The Law of Mass Action at work in epidemiology:
It was but a short leap from this analogy to the idea of a Law of Mass Action for epidemiology. Instead of two different chemicals being in contact we have two people being in contact, one infected and one susceptible. The number of new cases of influenza in a day or a week will depend on how many contacts between an infected and a susceptible person there are in a day or a week. This is converted into a mathematical notion by expressing the [per capita] rate of new infections as being proportional to the number of susceptibles times the number of infectives. If you double either one, the [per capita] number of new infectives in a day or a week will also double. Again, while this makes some intuitive sense, it is an assumption. As in the chemistry example it can be made to follow from the earlier assumptions that all people in the population are exchangeable with one another (all molecules of chemical A are the same) and randomly mixed (susceptibles and infecteds come in contact unaware of each other’s status and with equal chance). There are ways around these assumptions but we will not deal with them here so as to keep the explanation as clear as we can make it. We will return to the assumption itself in the second last post.
We are now ready to examine the model in detail and explain the figure.
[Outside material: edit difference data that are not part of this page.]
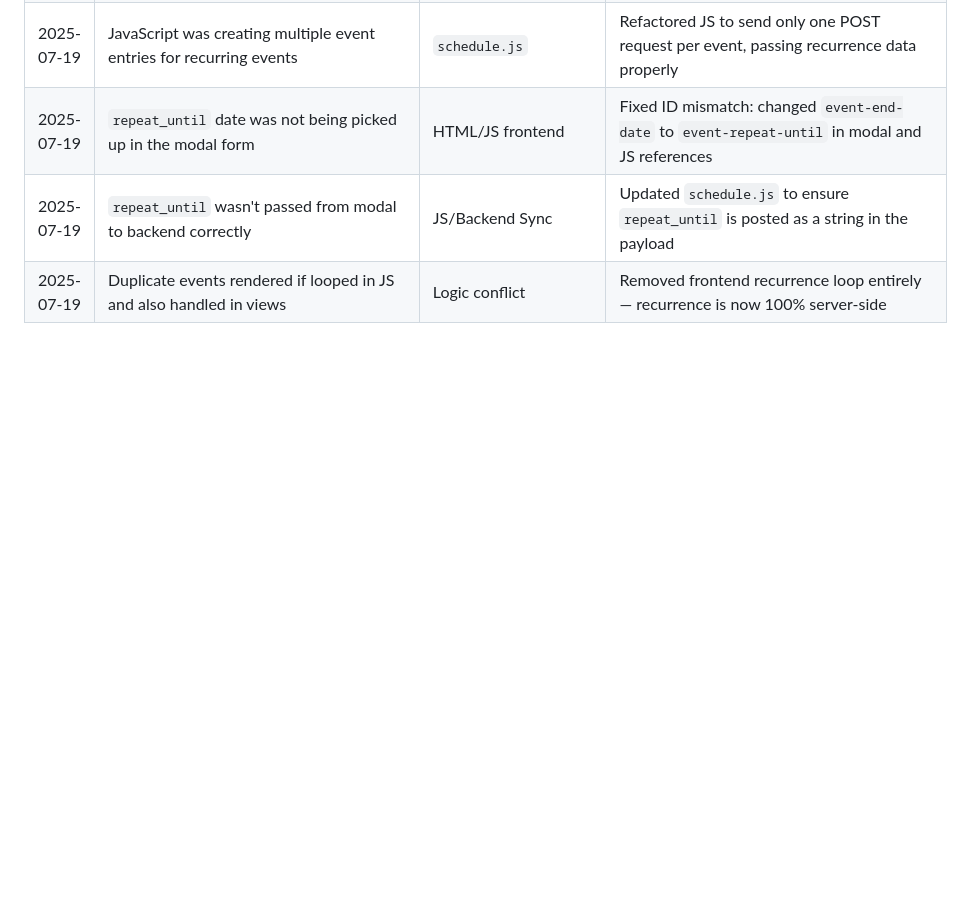
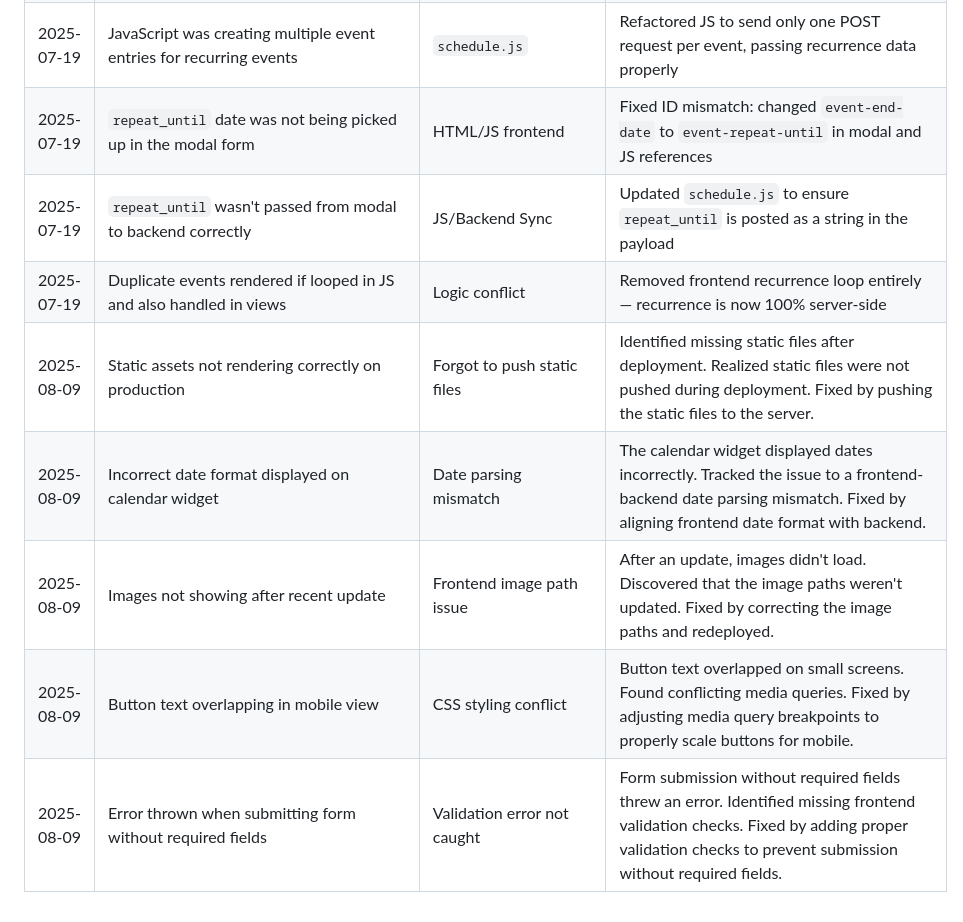
Before and after one commit to kimjev-webdev/theenglishstudiocorvetto, a Markdown page: BUGLOG.md, the part around the change. Drawn GitHub-style; blank space fills up the shorter version.

Commit message:
fixed schedule repeat function - updated bug log with steps taken

```diff
--- a/BUGLOG.md
+++ b/BUGLOG.md
@@ -136,3 +136,8 @@ Date        | Bug                                               | Focus
 | 2025-07-19 | `repeat_until` date was not being picked up in the modal form       | HTML/JS frontend  | Fixed ID mismatch: changed `event-end-date` to `event-repeat-until` in modal and JS references |
 | 2025-07-19 | `repeat_until` wasn't passed from modal to backend correctly        | JS/Backend Sync   | Updated `schedule.js` to ensure `repeat_until` is posted as a string in the payload            |
 | 2025-07-19 | Duplicate events rendered if looped in JS and also handled in views | Logic conflict    | Removed frontend recurrence loop entirely — recurrence is now 100% server-side                 |
+| 2025-08-09 | Static assets not rendering correctly on production | Forgot to push static files | Identified missing static files after deployment. Realized static files were not pushed during deployment. Fixed by pushing the static files to the server. |
+| 2025-08-09 | Incorrect date format displayed on calendar widget | Date parsing mismatch | The calendar widget displayed dates incorrectly. Tracked the issue to a frontend-backend date parsing mismatch. Fixed by aligning frontend date format with backend. |
+| 2025-08-09 | Images not showing after recent update | Frontend image path issue | After an update, images didn't load. Discovered that the image paths weren't updated. Fixed by correcting the image paths and redeployed. |
+| 2025-08-09 | Button text overlapping in mobile view | CSS styling conflict | Button text overlapped on small screens. Found conflicting media queries. Fixed by adjusting media query breakpoints to properly scale buttons for mobile. |
+| 2025-08-09 | Error thrown when submitting form without required fields | Validation error not caught | Form submission without required fields threw an error. Identified missing frontend validation checks. Fixed by adding proper validation checks to prevent submission without required fields. |
```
That will begin in the next post.
[Addendum/clarification: Ethan in the comments pointed out an ambiguity in the second last paragraph, which I have now clarified with bracketed insertions of [per capita]. The chemistry example should be clear, as is, and the epidemiological analog parallels it. Hat tip to Ethan for pointing out the ambiguity.]
Table of contents for posts in the series: